While sanctions restrict trade and dealings with specified individuals, entities and states, export controls restrict the distribution of specified products & services, namely military goods and items that can have a dual civilian and military use.

In the past, compliance with sanction and export regimes was largely seen to be an issue for companies that dealt with military hardware or products that had a clear potential military use & for banks supplying financial assistance to sanctioned entities. That mind-set is now dangerously outmoded.

Technological advancement in ‘civilian’ products and software has resulted in many of these products and services being caught by sanctions and export control regimes. The most obvious example being the now widespread use of encryption software in civilian products and services used to secure data that is transmitted wirelessly between electronic devices. This presents significant challenges for tech companies. These challenges are compounded by the ease with which technology and software services can be transferred globally and the difficulties with identifying and restricting potential access. With the ever-increasing use of cloud services, this is a growing issue.

Tech companies considering sanction and export compliance must address three fundamental questions:

  • Are any of our products or services (or part of them) controlled?
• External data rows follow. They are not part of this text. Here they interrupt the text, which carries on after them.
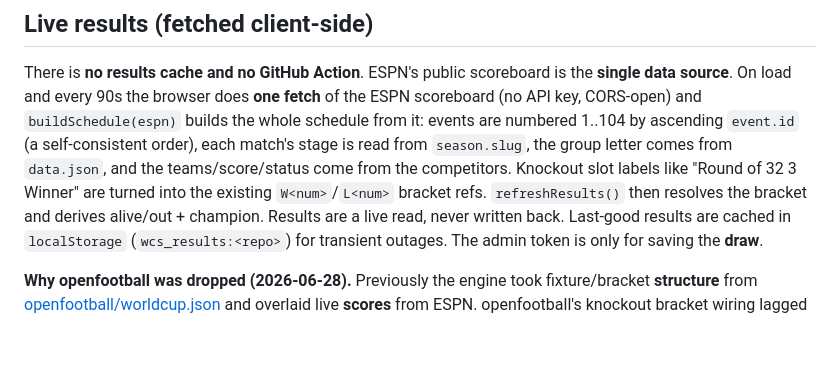
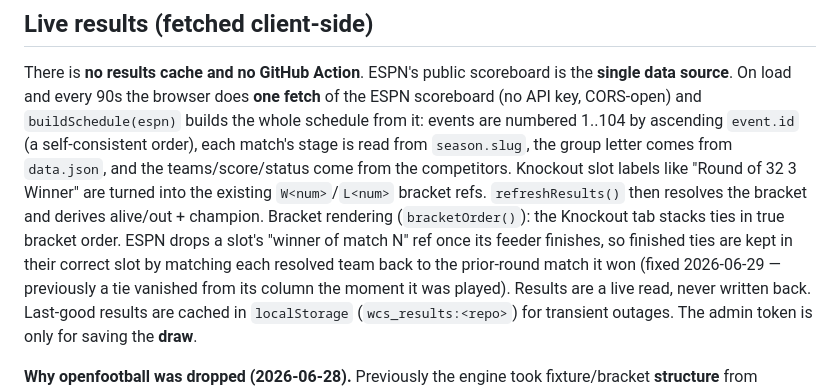
Before and after one commit to f1atty/world-cup-26-sweep-app, a Markdown page: HANDOVER.md, the part around the change. Rendered like a GitHub page; blank space fills up the shorter version.

Commit message:
docs: document bracketOrder keeping finished ties in their slot
Co-Authored-By: Claude Opus 4.8 (1M context) <noreply@anthropic.com>

```diff
--- a/HANDOVER.md
+++ b/HANDOVER.md
@@ -87,7 +87,7 @@ CORS-open) and `buildSchedule(espn)` builds the whole schedule from it: events a
 by ascending `event.id` (a self-consistent order), each match's stage is read from `season.slug`,
 the group letter comes from `data.json`, and the teams/score/status come from the competitors.
 Knockout slot labels like "Round of 32 3 Winner" are turned into the existing `W<num>`/`L<num>`
-bracket refs. `refreshResults()` then resolves the bracket and derives alive/out + champion.
+bracket refs. `refreshResults()` then resolves the bracket and derives alive/out + champion. Bracket rendering (`bracketOrder()`): the Knockout tab stacks ties in true bracket order. ESPN drops a slot's "winner of match N" ref once its feeder finishes, so finished ties are kept in their correct slot by matching each resolved team back to the prior-round match it won (fixed 2026-06-29 — previously a tie vanished from its column the moment it was played).
 Results are a live read, never written back. Last-good results are cached in `localStorage`
 (`wcs_results:<repo>`) for transient outages. The admin token is only for saving the **draw**.
 
```
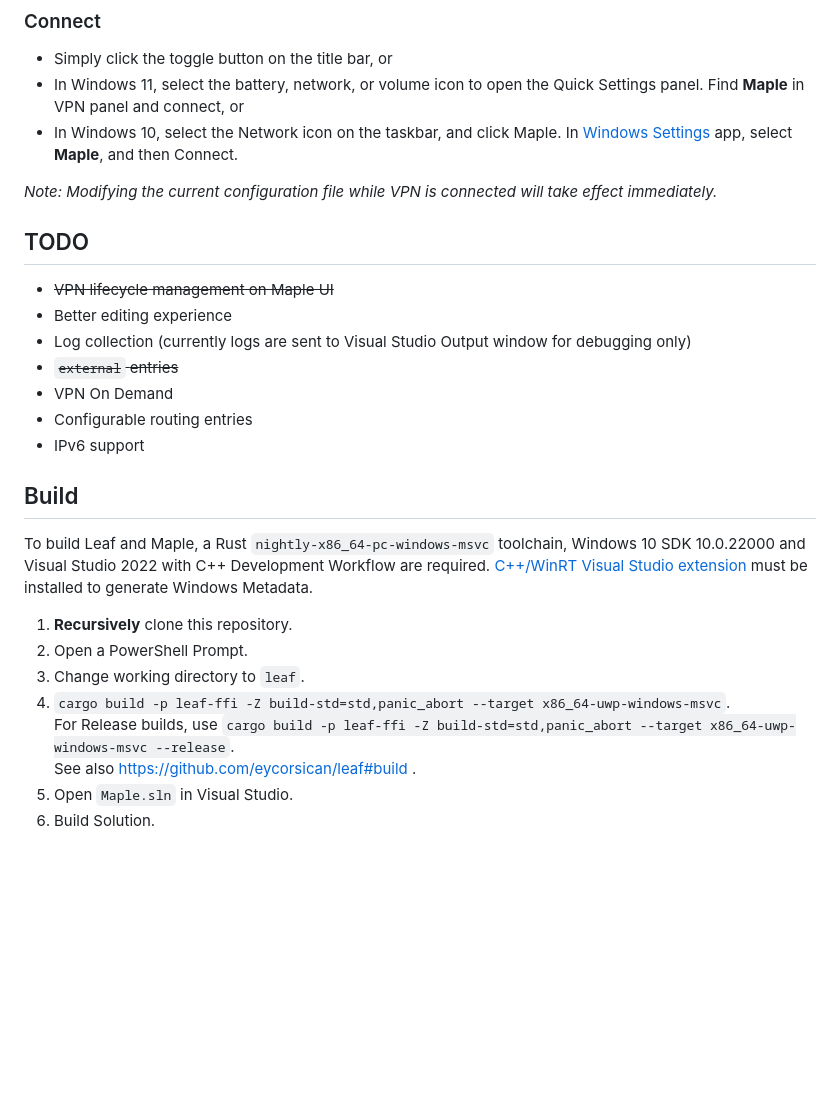
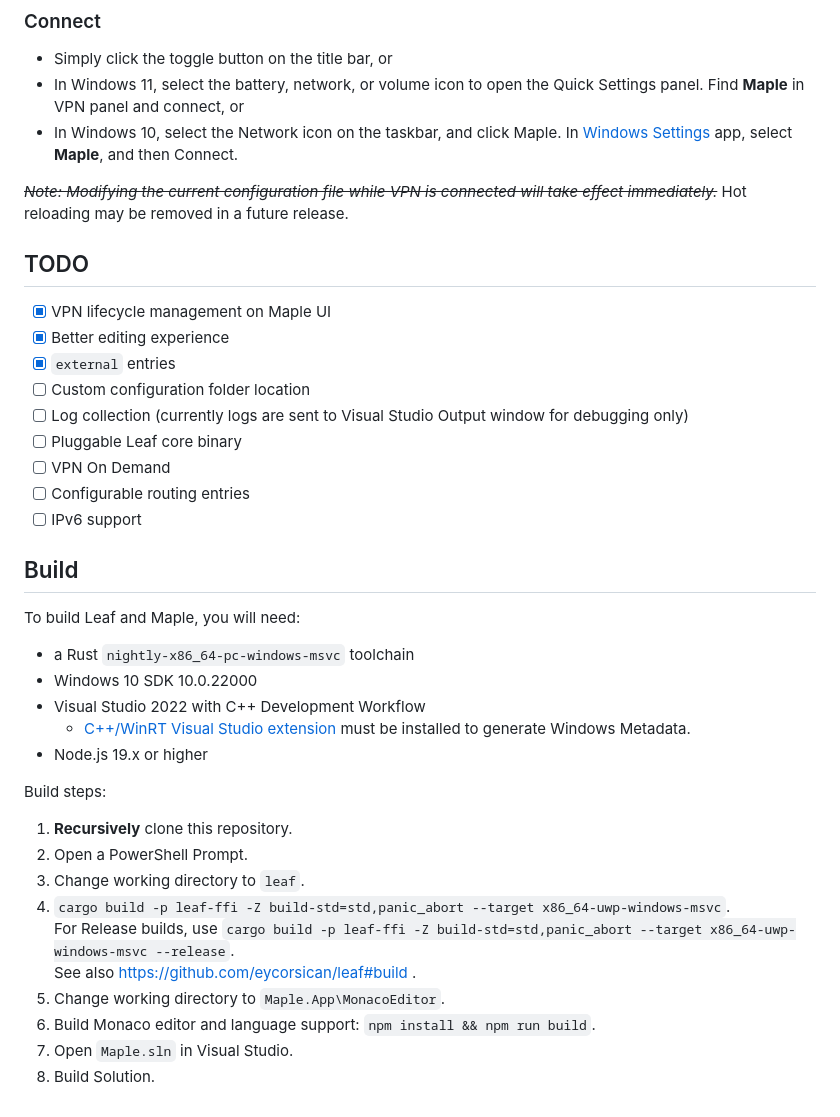
Before and after one commit to YtFlow/Maple, a Markdown page: README.md, the part around the change printed below. Rendered like a GitHub page; blank space fills up the shorter version.

```diff
--- a/README.md
+++ b/README.md
@@ -54,21 +55,31 @@ Maple as a UWP app is distributed for sideloading only. When installed, it acts
 - In Windows 11, select the battery, network, or volume icon to open the Quick Settings panel. Find **Maple** in VPN panel and connect, or
 - In Windows 10, select the Network  icon on the taskbar, and click Maple. In [Windows Settings](	ms-settings:network-vpn) app, select **Maple**, and then Connect.
 
-*Note: Modifying the current configuration file while VPN is connected will take effect immediately.*
+<del>*Note: Modifying the current configuration file while VPN is connected will take effect immediately.*</del> Hot reloading may be removed in a future release.
 
 ## TODO
 
-- <del>VPN lifecycle management on Maple UI</del>
-- Better editing experience
-- Log collection (currently logs are sent to Visual Studio Output window for debugging only)
-- <del>`external` entries</del>
-- VPN On Demand
-- Configurable routing entries
-- IPv6 support
+- [x] VPN lifecycle management on Maple UI
+- [x] Better editing experience
+- [x] `external` entries
+- [ ] Custom configuration folder location
+- [ ] Log collection (currently logs are sent to Visual Studio Output window for debugging only)
+- [ ] Pluggable Leaf core binary
+- [ ] VPN On Demand
+- [ ] Configurable routing entries
+- [ ] IPv6 support
 
 ## Build
 
-To build Leaf and Maple, a Rust `nightly-x86_64-pc-windows-msvc` toolchain, Windows 10 SDK 10.0.22000 and Visual Studio 2022 with C++ Development Workflow are required. [C++/WinRT Visual Studio extension](https://marketplace.visualstudio.com/items?itemName=CppWinRTTeam.cppwinrt101804264) must be installed to generate Windows Metadata.
+To build Leaf and Maple, you will need:
+
+- a Rust `nightly-x86_64-pc-windows-msvc` toolchain
+- Windows 10 SDK 10.0.22000
+- Visual Studio 2022 with C++ Development Workflow
+   -  [C++/WinRT Visual Studio extension](https://marketplace.visualstudio.com/items?itemName=CppWinRTTeam.cppwinrt101804264) must be installed to generate Windows Metadata.
+- Node.js 19.x or higher
+
+Build steps:
 
 1. **Recursively** clone this repository.
 2. Open a PowerShell Prompt.
@@ -76,5 +87,7 @@ To build Leaf and Maple, a Rust `nightly-x86_64-pc-windows-msvc` toolchain, Wind
 4. `cargo build -p leaf-ffi -Z build-std=std,panic_abort --target x86_64-uwp-windows-msvc`.
    For Release builds, use `cargo build -p leaf-ffi -Z build-std=std,panic_abort --target x86_64-uwp-windows-msvc --release`.
    See also https://github.com/eycorsican/leaf#build .
-5. Open `Maple.sln` in Visual Studio.
-6. Build Solution.
+5. Change working directory to `Maple.App\MonacoEditor`.
+6. Build Monaco editor and language support: `npm install && npm run build`.
+7. Open `Maple.sln` in Visual Studio.
+8. Build Solution.
```
Also changed, not shown: other parts of README.md (+2 -1 lines), image/screenshot-setting-editor-intellisense.png (added).
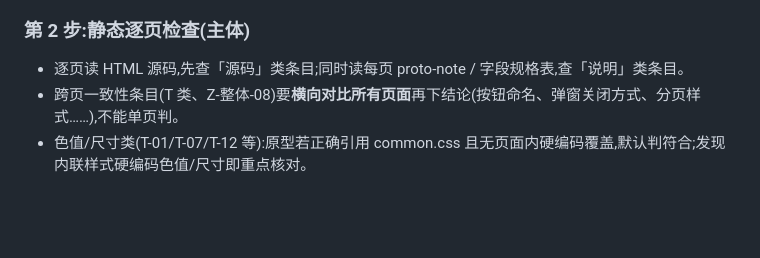
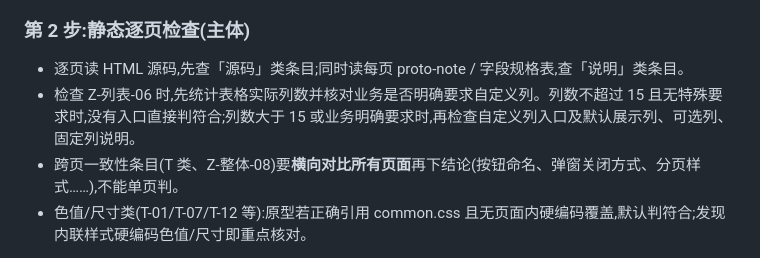
Before and after one commit to yideng-xl/jg-product-design-skills, a Markdown page: skills/proto-check/SKILL.md, the part around the change. Rendered like a GitHub page; blank space fills up the shorter version.

```diff
--- a/skills/proto-check/SKILL.md
+++ b/skills/proto-check/SKILL.md
@@ -56,6 +56,7 @@ description: 对 HTML 原型按「产品设计自查表 + 七大易用原则量
 ### 第 2 步:静态逐页检查(主体)
 
 - 逐页读 HTML 源码,先查「源码」类条目;同时读每页 proto-note / 字段规格表,查「说明」类条目。
+- 检查 Z-列表-06 时,先统计表格实际列数并核对业务是否明确要求自定义列。列数不超过 15 且无特殊要求时,没有入口直接判符合;列数大于 15 或业务明确要求时,再检查自定义列入口及默认展示列、可选列、固定列说明。
 - 跨页一致性条目(T 类、Z-整体-08)要**横向对比所有页面**再下结论(按钮命名、弹窗关闭方式、分页样式……),不能单页判。
 - 色值/尺寸类(T-01/T-07/T-12 等):原型若正确引用 common.css 且无页面内硬编码覆盖,默认判符合;发现内联样式硬编码色值/尺寸即重点核对。
 
```
Also changed, not shown: skills/prd2prototype/SKILL.md (+3 -0 lines), 1 other file.
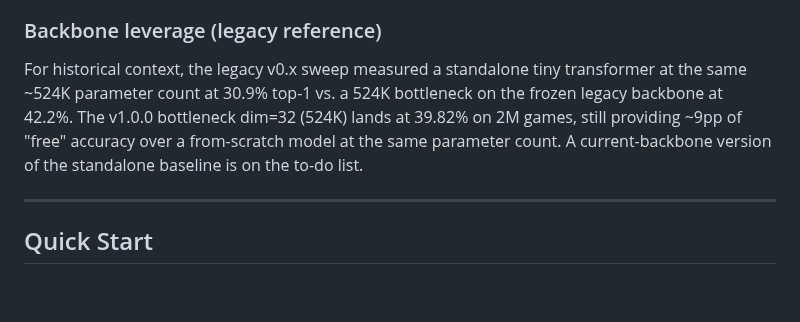
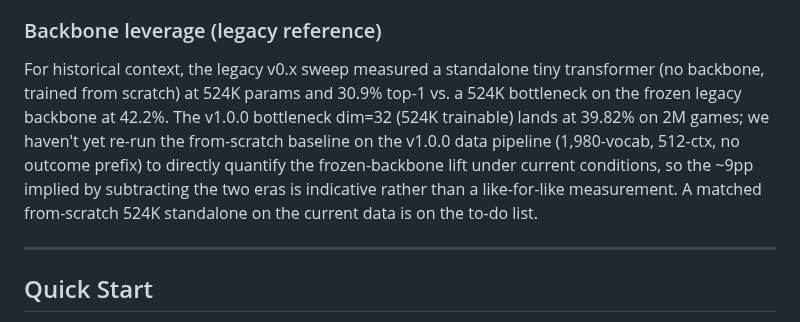
Before and after one commit to thomas-schweich/PAWN, a Markdown page: docs/ADAPTERS.md, the part around the change. Rendered like a GitHub page; blank space fills up the shorter version.

Commit message:
docs: fix nonsensical "current-backbone standalone" phrasing in ADAPTERS.md
A standalone baseline is by definition from-scratch — no backbone —
so "a current-backbone version of the standalone baseline" was
contradictory. The missing data point is a from-scratch tiny
transformer trained on the v1.0.0 data pipeline (1,980-vocab,
512-ctx, no outcome prefix) at matched parameter count. Rewrite the
paragraph to say that explicitly and flag that subtracting the two
eras' numbers (42.2 legacy adapter vs 30.9 legacy standalone) is
indicative rather than a like-for-like measurement of the v1.0.0
frozen-backbone lift.

```diff
--- a/docs/ADAPTERS.md
+++ b/docs/ADAPTERS.md
@@ -190,7 +190,7 @@ Pareto-optimal points are in bold.
 
 ### Backbone leverage (legacy reference)
 
-For historical context, the legacy v0.x sweep measured a standalone tiny transformer at the same ~524K parameter count at 30.9% top-1 vs. a 524K bottleneck on the frozen legacy backbone at 42.2%. The v1.0.0 bottleneck dim=32 (524K) lands at 39.82% on 2M games, still providing ~9pp of "free" accuracy over a from-scratch model at the same parameter count. A current-backbone version of the standalone baseline is on the to-do list.
+For historical context, the legacy v0.x sweep measured a standalone tiny transformer (no backbone, trained from scratch) at 524K params and 30.9% top-1 vs. a 524K bottleneck on the frozen legacy backbone at 42.2%. The v1.0.0 bottleneck dim=32 (524K trainable) lands at 39.82% on 2M games; we haven't yet re-run the from-scratch baseline on the v1.0.0 data pipeline (1,980-vocab, 512-ctx, no outcome prefix) to directly quantify the frozen-backbone lift under current conditions, so the ~9pp implied by subtracting the two eras is indicative rather than a like-for-like measurement. A matched from-scratch 524K standalone on the current data is on the to-do list.
 
 ---
 
```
To establish the status of products/services, tech companies operating in the UK must refer to the UK Strategic Export Control Lists (which incorporate EU controls). They should also be aware of the US export control regime, which has wide-reaching extraterritorial effect. Exemptions may apply. For example, certain open source software and “mass-market” software products using encrypted technology are exempt from requiring a license.

  • To whom do we supply our products/services?

Companies should have a method of screening customers and related parties before access is given to products/services to ensure they are not on any sanctions list. This can be managed internally with specialised software or subcontracted to third party providers. These checks should also be carried out periodically on existing customers to capture any updates to sanction lists.

  • What is our geographic scope?

This can often be the hardest question for tech companies that supply goods/services electronically. All companies should understand their potential geographic scope of supply to ensure they are not providing goods or services to sanctioned states or entities. For companies supplying controlled products or services, it is essential that access is geographically limited or that appropriate export licences are obtained. Limitation can be achieved in a number of ways: by restriction of supply to specific servers; or, if cloud services are being used for distribution, ensuring that the cloud service itself has appropriate restrictions in place.

Navigating the complexities of international sanctions and export control regimes is daunting but crucial. Where there is any doubt as to the status of goods, the geographic scope of supply, or the application of sanction and/or export control regimes, legal advice should be sought as a matter of urgency.